> **Provided records**:
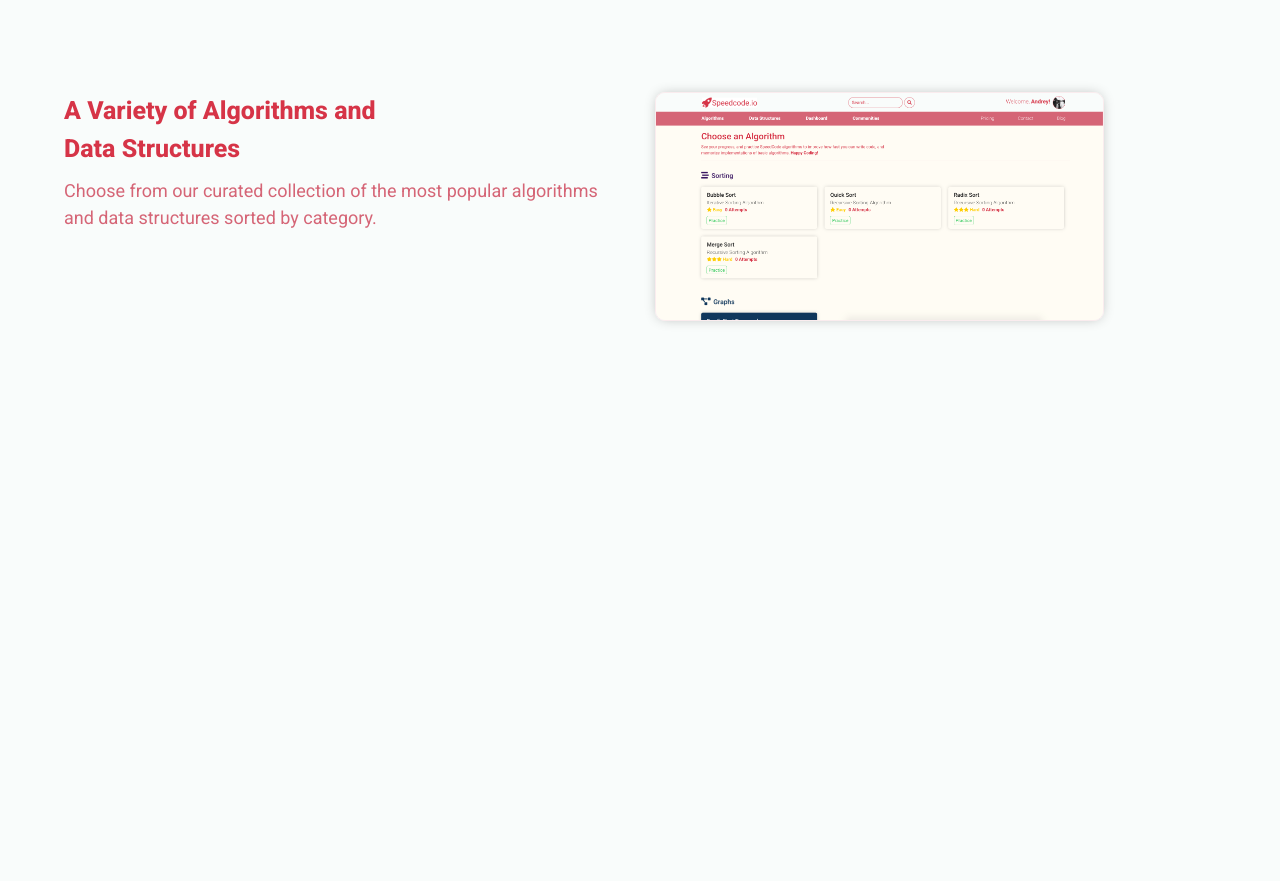
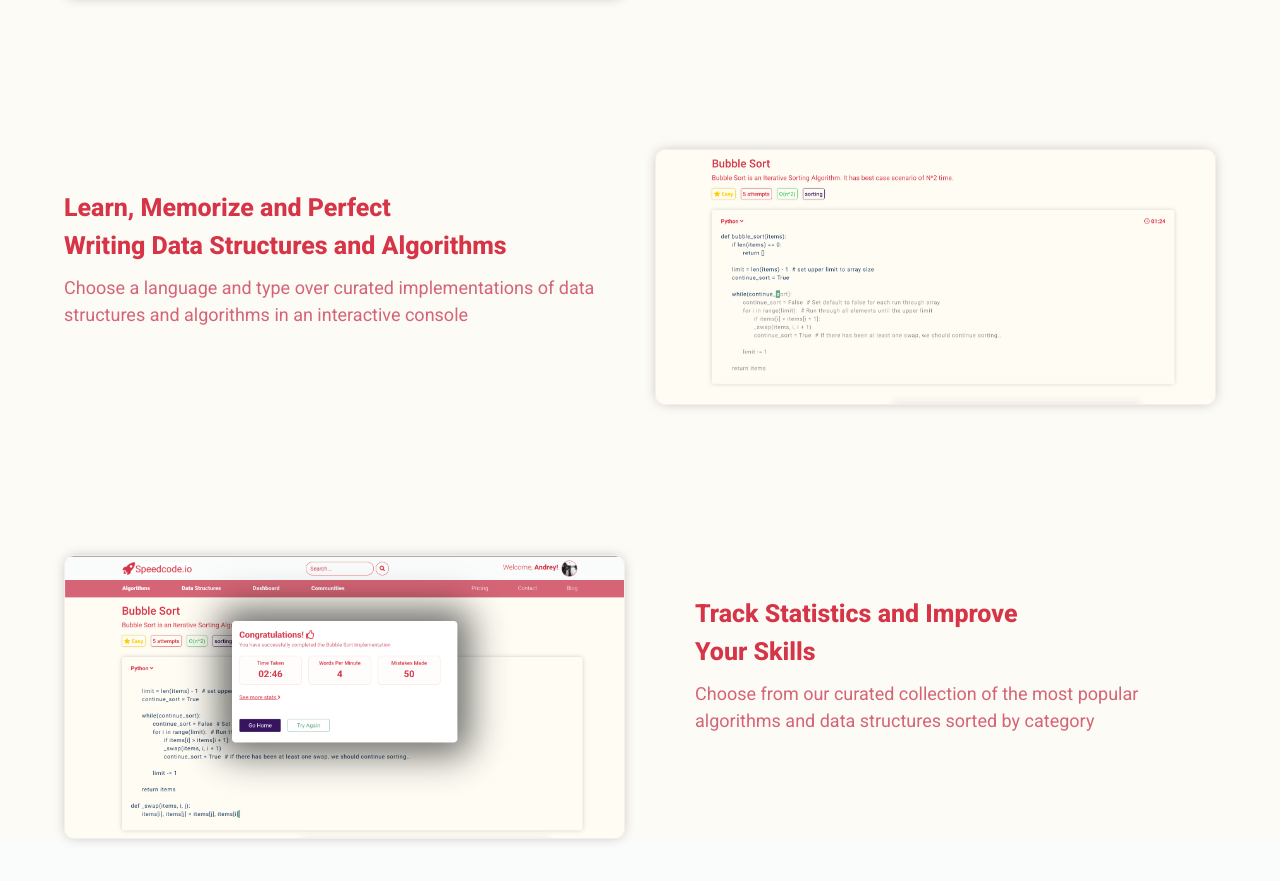
Before and after one commit to APNovichkov/SpeedCode.io, a React (Create React App) app: page / in a window 1280 px wide. Shown: the part 1031-1912 px from the top of the page. Before the commit the page ends 1502 px from the top, so only its background shows below. Built offline with nearby package versions, Linux system fonts and the light colour scheme.

Commit message:
[add] Added more to the landing page

```diff
--- a/src/App.css
+++ b/src/App.css
@@ -70,7 +70,7 @@ body {
 }
 
 .landing-image{
-  max-width: 80%;
+  max-width: 100%;
   /* margin-left: 50px; */
   border: 1px solid #faecee;
   border-radius: 10px;
@@ -90,9 +90,22 @@ body {
   margin-top: 10px;
 }
 
+.landing-description-background-wrapper{
+  background-color: #fcfbf6;
+}
+
 .landing-description-wrapper{
   margin-left: 5%;
   margin-right: 5%;
+}
+
+.landing-description-item-wrapper{
+  margin-top: 40px;
+}
+
+
+.landing-description-item-wrapper-when-on-right{
+  margin-left: 40px;
 }
 
 /* LANDING NAVBAR STUFF */
--- a/src/pages/landing.js
+++ b/src/pages/landing.js
@@ -33,6 +33,7 @@ const Landing = (props) => {
           <div className="col-md-3 stats-item">20/20</div>
         </div>
       </div>
+      <div className="landing-description-background-wrapper">
         <div className="landing-description-wrapper">
           <div className="landing-description-row-wrapper">
             <div className="row">
@@ -40,7 +41,7 @@ const Landing = (props) => {
                 <img src="/assets/images/landing1.png" className="landing-image" alt="logo" />
               </div>
               <div className="col-md-6">
-              <div className="landing-description-item-wrapper">
+                <div className="landing-description-item-wrapper landing-description-item-wrapper-when-on-right">
                   <div className="landing-description-item-title">
                     A Variety of Algorithms and
                     <br />
@@ -48,7 +49,7 @@ const Landing = (props) => {
                   </div>
                   <div className="landing-description-item-text">
                     Choose from our curated collection of the most popular algorithms and data structures sorted by
-                  category.
+                    category
                   </div>
                 </div>
               </div>
@@ -59,24 +60,40 @@ const Landing = (props) => {
               <div className="col-md-6">
                 <div className="landing-description-item-wrapper">
                   <div className="landing-description-item-title">
-                  A Variety of Algorithms and
+                    Learn, Memorize and Perfect
                     <br />
-                  Data Structures
+                    Writing Data Structures and Algorithms
                   </div>
                   <div className="landing-description-item-text">
-                  Choose from our curated collection of the most popular algorithms and data structures sorted by
-                  category.
+                    Choose a language and type over curated implementations of data structures and algorithms in an interactive console
                   </div>
                 </div>
               </div>
               <div className="col-md-6">
-              <img src="/assets/images/landing1.png" className="landing-image" alt="logo" />
+                <img src="/assets/images/landing2.png" className="landing-image" alt="logo" />
               </div>
             </div>
           </div>
+          <div className="landing-description-row-wrapper">
             <div className="row">
-          <div className="col-md-5"></div>
-          <div className="col-md-7"></div>
+              <div className="col-md-6">
+                <img src="/assets/images/landing3.png" className="landing-image" alt="logo" />
+              </div>
+              <div className="col-md-6">
+                <div className="landing-description-item-wrapper landing-description-item-wrapper-when-on-right">
+                  <div className="landing-description-item-title">
+                    Track Statistics and Improve
+                    <br />
+                    Your Skills
+                  </div>
+                  <div className="landing-description-item-text">
+                    Choose from our curated collection of the most popular algorithms and data structures sorted by
+                    category
+                  </div>
+                </div>
+              </div>
+            </div>
+          </div>
         </div>
       </div>
     </div>
```
Lines whose indentation alone changed are shown as unchanged.
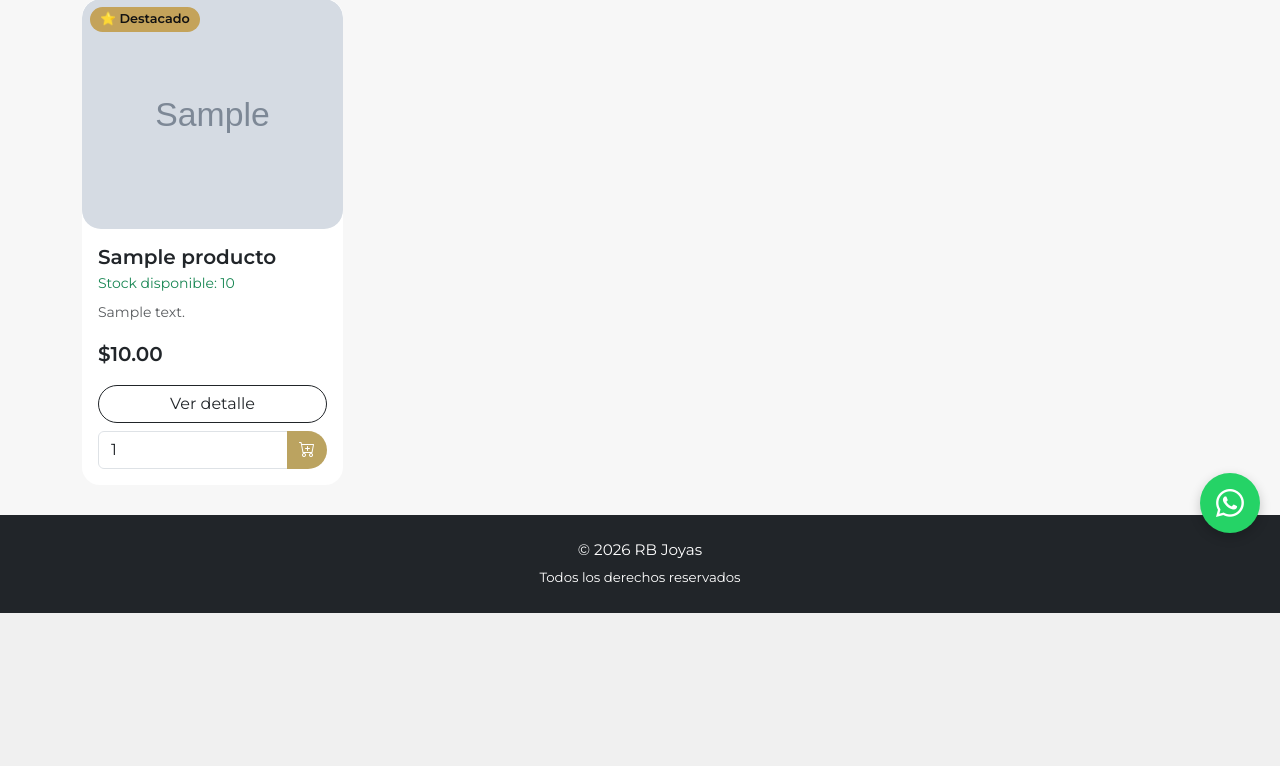
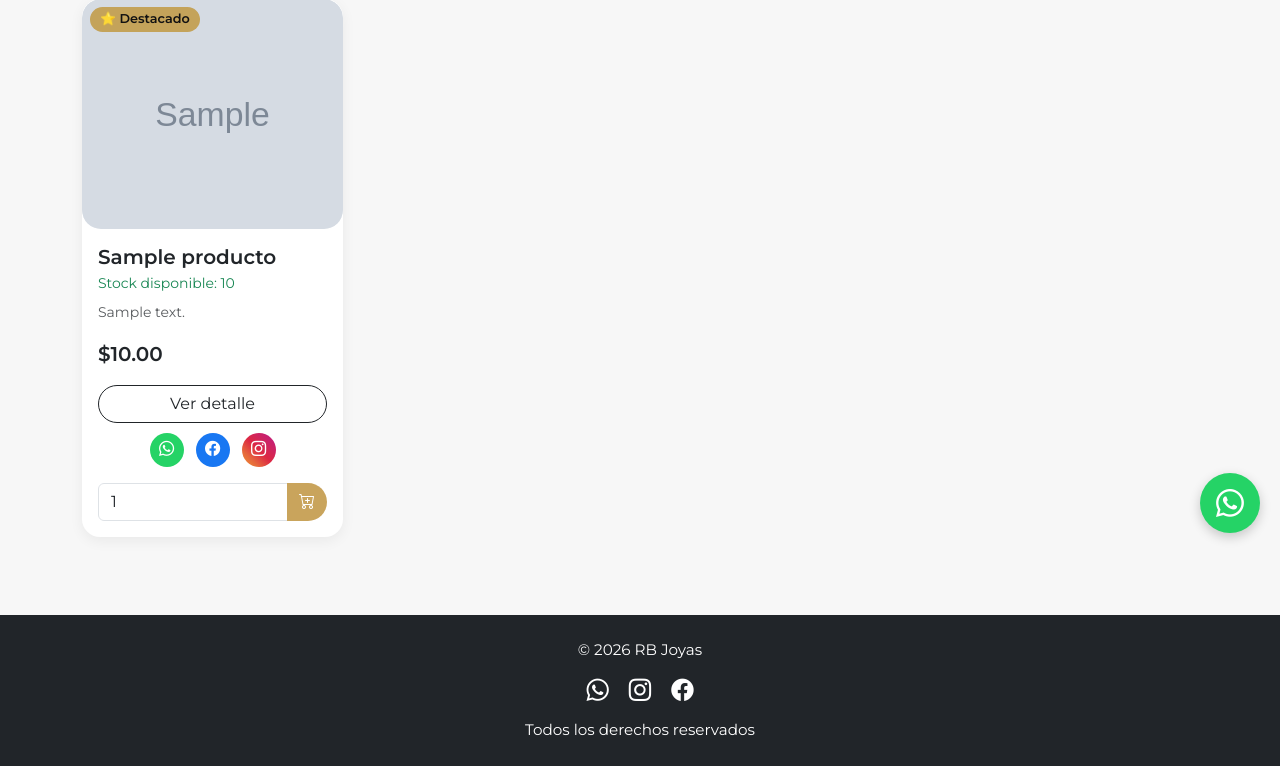
Before and after one commit to Felixcanalla/Joyeria_online, a Django app: page / in a window 1280 px wide. Shown: the part 237-1003 px from the top of the page. Before the commit the page ends 850 px from the top, so only its background shows below. Run offline with Django 5.2, Linux system fonts and the light colour scheme; tables that the repository leaves empty hold one stand-in row (values such as "Sample post"); grey boxes marked "Sample" are stand-in pictures.

Commit message:
Redes sociales

```diff
--- a/tienda/static/tienda/css/estilos.css
+++ b/tienda/static/tienda/css/estilos.css
@@ -203,3 +203,152 @@ footer {
     width: 100%;
     object-fit: cover;
 }
+
+
+.share-buttons {
+    display: flex;
+    gap: 12px;
+    align-items: center;
+}
+
+.share-btn {
+    width: 42px;
+    height: 42px;
+    border-radius: 50%;
+    display: flex;
+    align-items: center;
+    justify-content: center;
+    color: white;
+    text-decoration: none;
+    transition: all 0.2s ease;
+    cursor: pointer;
+}
+
+.share-btn:hover {
+    transform: scale(1.1);
+    color: white;
+}
+
+.whatsapp {
+    background-color: #25D366;
+}
+
+.facebook {
+    background-color: #1877F2;
+}
+
+.instagram {
+    background: linear-gradient(
+        45deg,
+        #f09433,
+        #e6683c,
+        #dc2743,
+        #cc2366,
+        #bc1888
+    );
+}
+
+
+
+.card-producto {
+    border: none;
+    border-radius: 18px;
+    overflow: hidden;
+    transition: 0.25s ease;
+    box-shadow: 0 4px 14px rgba(0,0,0,0.06);
+}
+
+.card-producto:hover {
+    transform: translateY(-4px);
+    box-shadow: 0 8px 24px rgba(0,0,0,0.12);
+}
+
+.card-img-top {
+    height: 230px;
+    object-fit: cover;
+}
+
+.share-buttons {
+    display: flex;
+    justify-content: center;
+    gap: 12px;
+    margin-bottom: 18px;
+    margin-top: 2px;
+}
+
+.share-btn {
+    width: 34px;
+    height: 34px;
+    border-radius: 50%;
+    display: flex;
+    align-items: center;
+    justify-content: center;
+    color: white;
+    text-decoration: none;
+    font-size: 0.95rem;
+    transition: all 0.2s ease;
+}
+
+.share-btn:hover {
+    transform: scale(1.12);
+    color: white;
+}
+
+.whatsapp {
+    background: #25D366;
+}
+
+.facebook {
+    background: #1877F2;
+}
+
+.instagram {
+    background: linear-gradient(
+        45deg,
+        #f09433,
+        #e6683c,
+        #dc2743,
+        #cc2366,
+        #bc1888
+    );
+}
+
+.btn-outline-dark {
+    border-radius: 30px;
+}
+
+.btn-agregar {
+    background: #c9a45c;
+    color: white;
+    border: none;
+}
+
+.btn-agregar:hover {
+    background: #b8934d;
+    color: white;
+}
+
+
+
+
+footer {
+    background: #1f2329;
+}
+
+.footer-social {
+    display: flex;
+    justify-content: center;
+    gap: 20px;
+    margin: 12px 0;
+}
+
+.footer-social a {
+    color: white;
+    font-size: 1.4rem;
+    transition: 0.2s ease;
+}
+
+.footer-social a:hover {
+    color: #d4af37;
+    transform: scale(1.15);
+}
--- a/tienda/templates/tienda/base.html
+++ b/tienda/templates/tienda/base.html
@@ -101,11 +101,22 @@
 </main>
 
 <!-- FOOTER -->
-<footer class="bg-dark text-white py-4 mt-auto">
-    <div class="container text-center">
-        <p class="mb-1">© 2026 RB Joyas</p>
-        <small>Todos los derechos reservados</small>
-    </div>
+<footer class="bg-dark text-white text-center py-4 mt-5">
+  <p class="mb-2">© 2026 RB Joyas</p>
+
+  <div class="footer-social">
+    <a href="https://wa.me/549TU_NUMERO" target="_blank" aria-label="WhatsApp">
+      <i class="bi bi-whatsapp"></i>
+    </a>
+    <a href="https://www.instagram.com/TU_USUARIO" target="_blank" aria-label="Instagram">
+      <i class="bi bi-instagram"></i>
+    </a>
+    <a href="https://www.facebook.com/TU_USUARIO" target="_blank" aria-label="Facebook">
+      <i class="bi bi-facebook"></i>
+    </a>
+  </div>
+
+  <p class="mb-0">Todos los derechos reservados</p>
 </footer>
 
 <!-- JS -->
--- a/tienda/templates/tienda/inicio.html
+++ b/tienda/templates/tienda/inicio.html
@@ -65,6 +65,35 @@
                         Ver detalle
                     </a>
 
+                    <div class="share-buttons mb-3">
+                        <a
+                            href="https://wa.me/?text=Mirá este producto de RB Joyas: {{ request.scheme }}://{{ request.get_host }}{% url 'detalle_producto' producto.slug %}"
+                            target="_blank"
+                            class="share-btn whatsapp"
+                            title="Compartir por WhatsApp"
+                        >
+                            <i class="bi bi-whatsapp"></i>
+                        </a>
+
+                        <a
+                            href="https://www.facebook.com/sharer/sharer.php?u={{ request.scheme }}://{{ request.get_host }}{% url 'detalle_producto' producto.slug %}"
+                            target="_blank"
+                            class="share-btn facebook"
+                            title="Compartir en Facebook"
+                        >
+                            <i class="bi bi-facebook"></i>
+                        </a>
+
+                        <a
+                            href="https://www.instagram.com/"
+                            target="_blank"
+                            class="share-btn instagram"
+                            title="Compartir en Instagram"
+                        >
+                            <i class="bi bi-instagram"></i>
+                        </a>
+                    </div>
+
                     {% if producto.stock > 0 %}
                         <form method="POST" action="{% url 'agregar_al_carrito' producto.id %}">
                             {% csrf_token %}
```
Also changed, not shown: tienda/templates/tienda/detalle_producto.html (+74 -6 lines).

> **What to work on**: From the entries above, extract each line containing "text".

> **Solution to this task**:
                   <div className="landing-description-item-text">
                   <div className="landing-description-item-text">
+                  <div className="landing-description-item-text">
+    text-decoration: none;
+    text-decoration: none;
-<footer class="bg-dark text-white py-4 mt-auto">
-    <div class="container text-center">
+<footer class="bg-dark text-white text-center py-4 mt-5">
+                            href="https://wa.me/?text=Mirá este producto de RB Joyas: {{ request.scheme }}://{{ request.get_host }}{% url 'detalle_producto' producto.slug %}"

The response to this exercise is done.